Before and after images
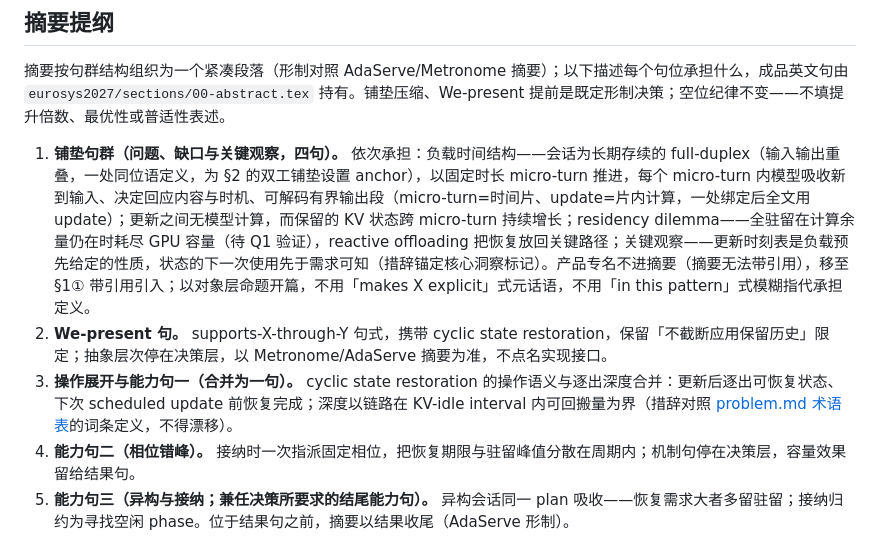
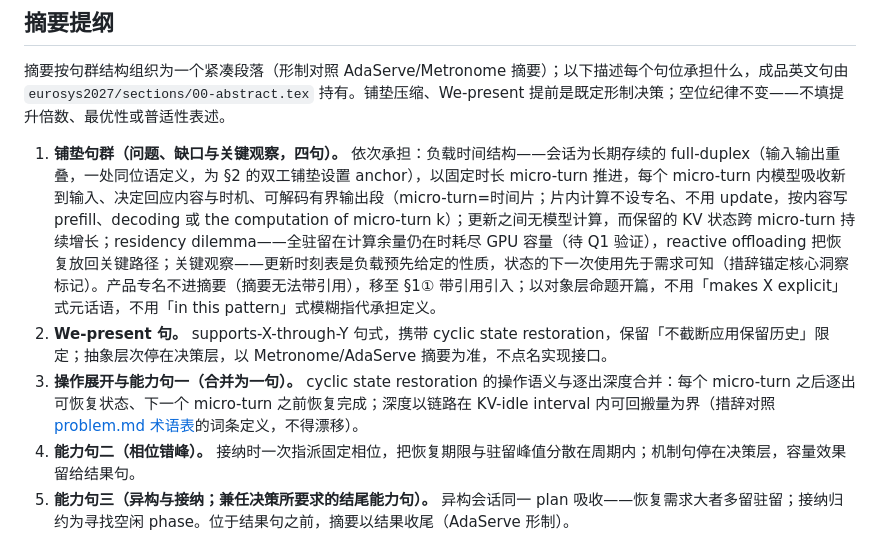
Before and after one commit to xyliax/omni-anything, a Markdown page: docs/PAPER.md, the part around the change. GitHub-like rendering.

```diff
--- a/docs/PAPER.md
+++ b/docs/PAPER.md
@@ -89,9 +89,9 @@
 
 摘要按句群结构组织为一个紧凑段落（形制对照 AdaServe/Metronome 摘要）；以下描述每个句位承担什么，成品英文句由 `eurosys2027/sections/00-abstract.tex` 持有。铺垫压缩、We-present 提前是既定形制决策；空位纪律不变——不填提升倍数、最优性或普适性表述。
 
-1. **铺垫句群（问题、缺口与关键观察，四句）。** 依次承担：负载时间结构——会话为长期存续的 full-duplex（输入输出重叠，一处同位语定义，为 §2 的双工铺垫设置 anchor），以固定时长 micro-turn 推进，每个 micro-turn 内模型吸收新到输入、决定回应内容与时机、可解码有界输出段（micro-turn=时间片、update=片内计算，一处绑定后全文用 update）；更新之间无模型计算，而保留的 KV 状态跨 micro-turn 持续增长；residency dilemma——全驻留在计算余量仍在时耗尽 GPU 容量（待 Q1 验证），reactive offloading 把恢复放回关键路径；关键观察——更新时刻表是负载预先给定的性质，状态的下一次使用先于需求可知（措辞锚定核心洞察标记）。产品专名不进摘要（摘要无法带引用），移至 §1① 带引用引入；以对象层命题开篇，不用「makes X explicit」式元话语，不用「in this pattern」式模糊指代承担定义。
+1. **铺垫句群（问题、缺口与关键观察，四句）。** 依次承担：负载时间结构——会话为长期存续的 full-duplex（输入输出重叠，一处同位语定义，为 §2 的双工铺垫设置 anchor），以固定时长 micro-turn 推进，每个 micro-turn 内模型吸收新到输入、决定回应内容与时机、可解码有界输出段（micro-turn=时间片；片内计算不设专名、不用 update，按内容写 prefill、decoding 或 the computation of micro-turn k）；更新之间无模型计算，而保留的 KV 状态跨 micro-turn 持续增长；residency dilemma——全驻留在计算余量仍在时耗尽 GPU 容量（待 Q1 验证），reactive offloading 把恢复放回关键路径；关键观察——更新时刻表是负载预先给定的性质，状态的下一次使用先于需求可知（措辞锚定核心洞察标记）。产品专名不进摘要（摘要无法带引用），移至 §1① 带引用引入；以对象层命题开篇，不用「makes X explicit」式元话语，不用「in this pattern」式模糊指代承担定义。
 2. **We-present 句。** supports-X-through-Y 句式，携带 cyclic state restoration，保留「不截断应用保留历史」限定；抽象层次停在决策层，以 Metronome/AdaServe 摘要为准，不点名实现接口。
-3. **操作展开与能力句一（合并为一句）。** cyclic state restoration 的操作语义与逐出深度合并：更新后逐出可恢复状态、下次 scheduled update 前恢复完成；深度以链路在 KV-idle interval 内可回搬量为界（措辞对照 [problem.md 术语表](problem.md#terminology)的词条定义，不得漂移）。
+3. **操作展开与能力句一（合并为一句）。** cyclic state restoration 的操作语义与逐出深度合并：每个 micro-turn 之后逐出可恢复状态、下一个 micro-turn 之前恢复完成；深度以链路在 KV-idle interval 内可回搬量为界（措辞对照 [problem.md 术语表](problem.md#terminology)的词条定义，不得漂移）。
 4. **能力句二（相位错峰）。** 接纳时一次指派固定相位，把恢复期限与驻留峰值分散在周期内；机制句停在决策层，容量效果留给结果句。
 5. **能力句三（异构与接纳；兼任决策所要求的结尾能力句）。** 异构会话同一 plan 吸收——恢复需求大者多留驻留；接纳归约为寻找空闲 phase。位于结果句之前，摘要以结果收尾（AdaServe 形制）。
 6. **结果句。** 与 full-residency（点名）和 the strongest existing baseline（不点名；on-demand restoration 不作为点名对照出现）比较——【空位：匹配对照与统一服务判定下经验证的承载能力结果】（§5②）。
```
Also changed, not shown: docs/problem.md (+3 -3 lines), eurosys2027/planning/ai-use-log.md (+1 -0 lines).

» Action item
Which of the lines above carry the string "合并为一句"? Copy every one.

» Reply to the task
-3. **操作展开与能力句一（合并为一句）。** cyclic state restoration 的操作语义与逐出深度合并：更新后逐出可恢复状态、下次 scheduled update 前恢复完成；深度以链路在 KV-idle interval 内可回搬量为界（措辞对照 [problem.md 术语表](problem.md#terminology)的词条定义，不得漂移）。
+3. **操作展开与能力句一（合并为一句）。** cyclic state restoration 的操作语义与逐出深度合并：每个 micro-turn 之后逐出可恢复状态、下一个 micro-turn 之前恢复完成；深度以链路在 KV-idle interval 内可回搬量为界（措辞对照 [problem.md 术语表](problem.md#terminology)的词条定义，不得漂移）。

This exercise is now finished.